especially now HNZ
has decided not to evict them
pretty much no matter what they do
would you want him next door with his; pitbulls, parties + police raids?
Posted 13 June 2018 - 04:42 PM
Look there is always going to be dickheads and a place for them may well be behind bars. We can cherry pick individual cases all day long that prove the point for more or less incarceration, but thats a waste of time.
Whats the point of prison? This is where we get into sociology, criminology, philosophy, science, evidence..... As I have mentioned sometimes people confuse justice with revenge, or they have a personal agenda, or they are playing to a political base.
Fomenting fear among older people in particular is pretty horrible and mean if it means they live in fear, plenty of actors involved right from the media "if it bleeds it leads" mentality to politicians wanting votes.

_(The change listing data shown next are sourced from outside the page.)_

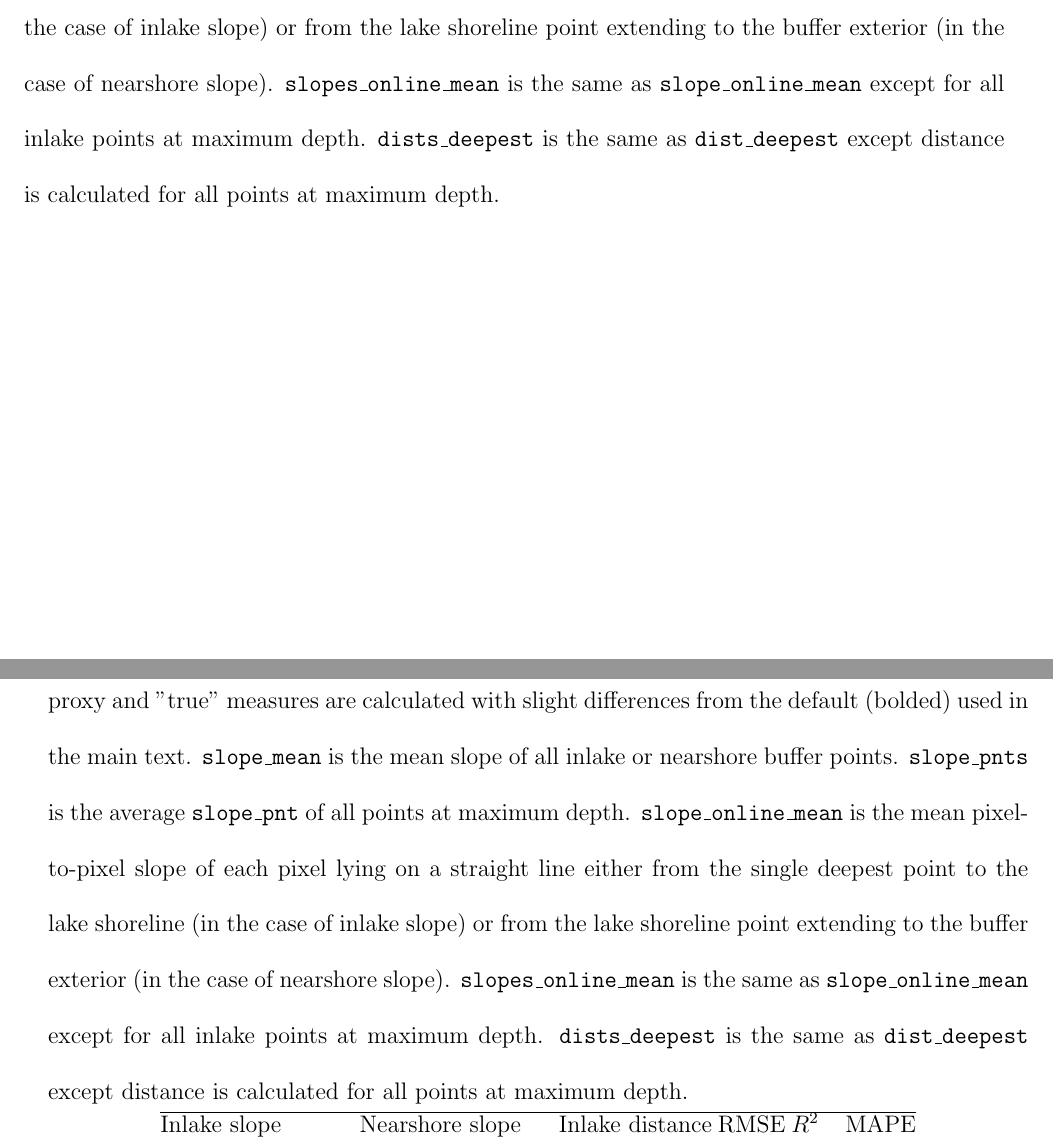
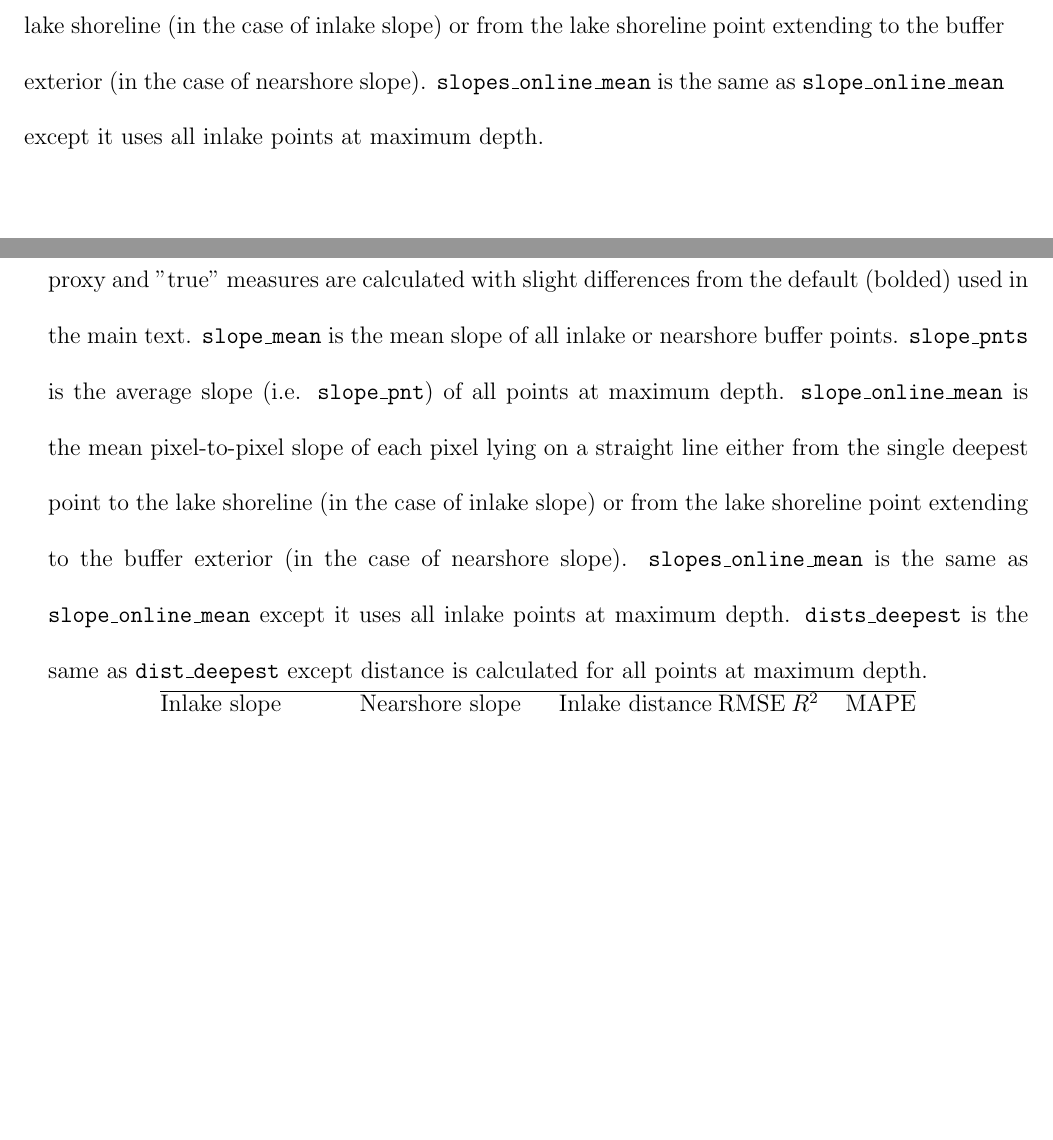
Before and after one commit to cont-limno/bathymetry, a LaTeX document (manuscript/si_template_2019.tex): two parts of pages 4 and 9 of 9, joined at a grey line, cut so that both start at the same text, the shorter picture padded with empty space. Compiled offline with LaTeX, dvips and Ghostscript.

Commit message:
calculation technique caption grammar and cleanup

```diff
--- a/manuscript/si_template_2019.tex
+++ b/manuscript/si_template_2019.tex
@@ -350,7 +350,7 @@ Wilson Rd., East Lansing, MI 48824, USA}
       \begin{center}
         \includegraphics[width=\textwidth,keepaspectratio]{../figures/01_slope_compare-1}
       \end{center}
-      \caption{Comparison between in-lake and nearshore slope using different calculation techniques. The techniques used in the main text analyses are bolded and the combination of these techniques (top-left corner) produces the strongest relationship between the two metrics. \texttt{slope\_mean} is the mean slope of all inlake or nearshore buffer points. \texttt{slope\_pnts} is the average \texttt{slope\_pnt} of all points at maximum depth. \texttt{slope\_online\_mean} is the mean pixel-to-pixel slope of each pixel lying on a straight line either from the single deepest point to the lake shoreline (in the case of inlake slope) or from the lake shoreline point extending to the buffer exterior (in the case of nearshore slope). \texttt{slopes\_online\_mean} is the same as \texttt{slope\_online\_mean} except for all inlake points at maximum depth. \texttt{dists\_deepest} is the same as \texttt{dist\_deepest} except distance is calculated for all points at maximum depth.}\label{figS6}
+      \caption{Comparison between in-lake and nearshore slope using different calculation techniques. The techniques used in the main text analyses are bolded and the combination of these techniques (top-left corner) produces the strongest relationship between the two metrics. \texttt{slope\_mean} is the mean slope of all inlake or nearshore buffer points. \texttt{slope\_pnts} is the average slope (i.e. \texttt{slope\_pnt}) of all points at maximum depth. \texttt{slope\_online\_mean} is the mean pixel-to-pixel slope of each pixel lying on a straight line either from the single deepest point to the lake shoreline (in the case of inlake slope) or from the lake shoreline point extending to the buffer exterior (in the case of nearshore slope). \texttt{slopes\_online\_mean} is the same as \texttt{slope\_online\_mean} except it uses all inlake points at maximum depth.}\label{figS6}
     \end{figure}
 \clearpage
 
@@ -411,7 +411,7 @@ Nearshore slopes online (m/m) & 0.077 (-) & 0.037 (-) & 0.13 (-) & 4540 (-)\\
 \end{table}
 
 \begin{table}
-\caption{Model fit and predictive accuracy metrics (RMSE = root mean square error, $R^2$ = coefficient of determination, MAPE = mean absolute percent error) for the proxy - proxy combination of geometry metrics (see main text Table 1). Each row shows model metrics when proxy and "true" measures are calculated with slight differences from the default (bolded) used in the main text. \texttt{slope\_mean} is the mean slope of all inlake or nearshore buffer points. \texttt{slope\_pnts} is the average \texttt{slope\_pnt} of all points at maximum depth. \texttt{slope\_online\_mean} is the mean pixel-to-pixel slope of each pixel lying on a straight line either from the single deepest point to the lake shoreline (in the case of inlake slope) or from the lake shoreline point extending to the buffer exterior (in the case of nearshore slope). \texttt{slopes\_online\_mean} is the same as \texttt{slope\_online\_mean} except for all inlake points at maximum depth. \texttt{dists\_deepest} is the same as \texttt{dist\_deepest} except distance is calculated for all points at maximum depth.}  \label{tableS2}
+\caption{Model fit and predictive accuracy metrics (RMSE = root mean square error, $R^2$ = coefficient of determination, MAPE = mean absolute percent error) for the proxy - proxy combination of geometry metrics (see main text Table 1). Each row shows model metrics when proxy and "true" measures are calculated with slight differences from the default (bolded) used in the main text. \texttt{slope\_mean} is the mean slope of all inlake or nearshore buffer points. \texttt{slope\_pnts} is the average slope (i.e. \texttt{slope\_pnt}) of all points at maximum depth. \texttt{slope\_online\_mean} is the mean pixel-to-pixel slope of each pixel lying on a straight line either from the single deepest point to the lake shoreline (in the case of inlake slope) or from the lake shoreline point extending to the buffer exterior (in the case of nearshore slope). \texttt{slopes\_online\_mean} is the same as \texttt{slope\_online\_mean} except it uses all inlake points at maximum depth. \texttt{dists\_deepest} is the same as \texttt{dist\_deepest} except distance is calculated for all points at maximum depth.}  \label{tableS2}
 \centering
 \setlength\tabcolsep{1.5pt} % default value: 6pt
 \begin{tabular}{lllllc}
```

It an area fraught with danger once the private sector gets involved as we have seen with serco.
We need to look at countries that have been successful in reducing recidivism and first time offending, what to they do? In the mean time we have reform slowly so no one freaks out. Thats the work of good politics, which can be appallingly slow as all interested parties need to have an input (including Garth McHorribletits)
Posted 13 June 2018 - 05:16 PM
Agree with that Native.
The present population bulge is reflecting the growing amount of remand prisoners that in some instances are waiting upwards of a year to see the inside of a court.
This announcement with a nod to extra mental health care facilities is a step in the right direction.
The problem with the prison system lays with the inevitable fact that its customers will at some stage be released back into society.
The question is in what mental state are they ejected from prison back into the community.
Prisons are notoriously violent fearfully depressing non progressive environments and if you treat people like animals they will turn into animals.
It is far too simplistic to say well Johnny if you do not like the punishment be a good boy and happy days.
Posted 13 June 2018 - 06:06 PM
Come on Wheels, that is not what they said.
Sorry, have I misunderstood this comment?
We as a society need to change tack entirely with the archaic practice of incarceration.
It simply does not produce positive results for the offenders ,victims or the public and this is easily evidenced by the statistics.
Jails are for all intents and purposes just higher learning centres for future criminal behaviour and as Freedom has exampled other more enlightened communities are reaching for answers from a different toolbox.
The three strikes policy is just Americana bullshit imported to appease McVicars mob who obviously wave the flag for Winnie and seeing they are the most incarcerating society around it definitely lacks efficacy.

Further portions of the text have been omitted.